Need to quickly edit/crop/resize an image for publishing to web, social media? Here are some on and offline image editing tools I use/have tried:
Photoshop is great, has many uses and advanced features, but for more efficient (and free!) working with, and publishing digital images , there are plenty of online and offline options.
As highlighted during a session at the recent news:rewired digital journalism conference, Pixlr is a fast and efficient option for making quick adjustments and saving, I’m referring here to Pixlr Express (there is a more advanced fuller version Pixlr Editor – essentially an online Photosop-esque clone), screenshot below. It’s pretty quick, edits also are snappy, and be in and out in a couple of minutes. For me it’s usually for web and social media publishing, so mostly cropping, resizing, a bit of sharpening and on my way.
Mobile apps are available for both versions – I’d also highly recommend them – see Pixlr mobile apps for Google Play and iOS. See also: a guide to Pixlr Express on Gizmo’s Freeware ‘Edit Your Photos Like a Pro’
One advantage of the full-fat Pixlr Editor is you can sign-up using a Google account and edit and share saved images via GMail to Picasa, flickr or Facebook which may fit some workflows – tip via Nick Summers of The Next Web at news:rewired.
— Catherine O’Connor (@journochat) February 20, 2014
Other online options include Fotor, although a little slower, still provides basic editing and more advanced tools.
Photoshop itself has an online Express Editor, again, not as quick as Pixlr in my experiences, and can only output as JPEGs, but has a good set of editing tools and effects.
For more advanced work, without the expense of Photoshop, try GIMP (GNU Image Manipulation Program) a free piece of software for photo retouching, image composition and image authoring. (via Dan Thornton @badgergravling)
Smashing Magazine has some Handy Tweaks To Make GIMP Replace Photoshop.
For cloud storage, sharing and more sedate editing and image management, Picasa (naturally linked with Google+ now) has always been a solid (and free) performer. Plenty of editing tool enhancements recently to beef up its offering.
A great, small, efficient tool for screengrabs or image editing – very efficient, with a simple toolset for basic edits, I’ve literally been using it most days at work for several years. Either screengrab or locate an image file, drag the image onto the floating desktop toolbar to edit. You can save out as GIF, JPEG, PCX, PNG, TGA, TIFF and PDF formats.
I find the text overlays/annotations are a useful addition. I have it installed to a USB for use on the go, only a small program file.
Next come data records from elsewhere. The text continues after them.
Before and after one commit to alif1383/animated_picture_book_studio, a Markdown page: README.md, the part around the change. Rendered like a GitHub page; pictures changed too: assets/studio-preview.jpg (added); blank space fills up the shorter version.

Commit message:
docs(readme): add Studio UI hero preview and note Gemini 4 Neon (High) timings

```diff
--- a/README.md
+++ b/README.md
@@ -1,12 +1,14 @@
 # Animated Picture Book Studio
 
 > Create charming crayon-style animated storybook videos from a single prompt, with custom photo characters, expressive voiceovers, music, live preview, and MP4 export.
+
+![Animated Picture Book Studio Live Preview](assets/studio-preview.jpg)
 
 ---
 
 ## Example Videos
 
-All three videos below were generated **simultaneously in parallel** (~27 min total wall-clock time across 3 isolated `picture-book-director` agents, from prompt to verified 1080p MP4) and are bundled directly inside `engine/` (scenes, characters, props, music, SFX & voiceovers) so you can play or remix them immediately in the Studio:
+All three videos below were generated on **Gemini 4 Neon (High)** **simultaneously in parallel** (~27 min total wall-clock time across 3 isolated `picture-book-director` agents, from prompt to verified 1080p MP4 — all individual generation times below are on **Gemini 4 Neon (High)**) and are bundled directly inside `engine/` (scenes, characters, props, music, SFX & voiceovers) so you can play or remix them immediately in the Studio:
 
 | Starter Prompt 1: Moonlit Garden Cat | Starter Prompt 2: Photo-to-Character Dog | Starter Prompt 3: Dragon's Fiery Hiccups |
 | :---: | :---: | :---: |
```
Update, 17 November 2014: a great collection here from Ed Walker, Five free image editing tools for journalists: Useful for creating social media graphics, batch resizing and more
Includes, Pixlr, as well as useful tools for collaging, putting shareable, social-friendly graphics together and a batch processing tool.